The majority of the exhibition is filled with work illustrating different stories that focus on the “Mounds”—an imaginary race of sentient part-plant, part-ape creatures that arose as accidental offspring of their father. The complex story of the Mounds and their nemesis, the “Vegans,” touches on the foundations and pitfalls of humanity, including jealousy, strife, acceptance and alienation.
Equal parts pop culture and ancient mythology, Trenton Doyle Hancock merges the structures and characteristics of his early influences such as religion and comics into a range of narratives that act as a keystone for the exhibition. Hancock’s interest in “origin stories” is evidenced in his numerous self-portraits. Elsewhere, in works such as The Studio Floor (2002) and Encounter with Prostitute (2002), tangential tales about Hancock’s alter ego “Torpedo Boy” confront overlooked truths about our own very real world.
The most thought-provoking part of this exhibition, however, is not the story Hancock creates, nor the intricacy of the drawings over which he labors, but rather his working method itself.

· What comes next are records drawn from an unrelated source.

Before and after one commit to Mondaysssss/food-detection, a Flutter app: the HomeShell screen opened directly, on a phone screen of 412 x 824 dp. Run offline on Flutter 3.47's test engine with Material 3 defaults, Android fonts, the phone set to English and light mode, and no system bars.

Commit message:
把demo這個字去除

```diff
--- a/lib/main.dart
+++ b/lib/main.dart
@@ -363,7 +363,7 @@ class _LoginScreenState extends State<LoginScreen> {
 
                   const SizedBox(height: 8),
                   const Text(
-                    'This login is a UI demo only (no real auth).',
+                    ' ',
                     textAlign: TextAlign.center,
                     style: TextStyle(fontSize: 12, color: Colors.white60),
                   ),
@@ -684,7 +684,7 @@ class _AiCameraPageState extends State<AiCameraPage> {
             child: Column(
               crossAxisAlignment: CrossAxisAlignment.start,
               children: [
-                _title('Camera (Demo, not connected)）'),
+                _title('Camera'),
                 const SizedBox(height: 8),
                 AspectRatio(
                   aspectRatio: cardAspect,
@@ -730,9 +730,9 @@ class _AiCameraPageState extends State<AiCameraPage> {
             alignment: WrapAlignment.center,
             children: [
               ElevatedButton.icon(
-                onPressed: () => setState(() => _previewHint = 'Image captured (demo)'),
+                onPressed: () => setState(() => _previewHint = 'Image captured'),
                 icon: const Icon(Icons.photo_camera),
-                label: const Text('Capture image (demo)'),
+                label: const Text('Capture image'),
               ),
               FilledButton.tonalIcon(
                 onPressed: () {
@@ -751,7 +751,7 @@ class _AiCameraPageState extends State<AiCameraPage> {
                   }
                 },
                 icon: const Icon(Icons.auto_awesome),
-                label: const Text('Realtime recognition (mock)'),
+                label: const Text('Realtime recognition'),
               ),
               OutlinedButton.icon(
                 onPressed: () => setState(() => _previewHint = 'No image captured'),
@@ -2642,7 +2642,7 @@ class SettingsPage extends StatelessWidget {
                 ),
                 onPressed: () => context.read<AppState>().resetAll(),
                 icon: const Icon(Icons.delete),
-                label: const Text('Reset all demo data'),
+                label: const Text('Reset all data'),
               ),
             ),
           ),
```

Hancock’s combined use of written language and drawn images pay homage to cartoons and comics while also asking the audience to consider the purpose and power of narratives in our daily lives. Whether it is through sitcom television, classic literature or by following our favorite sports team, narrative storytelling comprises an enormous portion of our sensory stimulation. Simultaneously parodying existence while searching for validation and meaning, this exhibition reveals how Hancock taps into our current cultural Zeitgeist to create something that is both personal and ubiquitous.
Karl Anderson is an artist and writer based in Cleveland, OH. View more articles by Karl Anderson.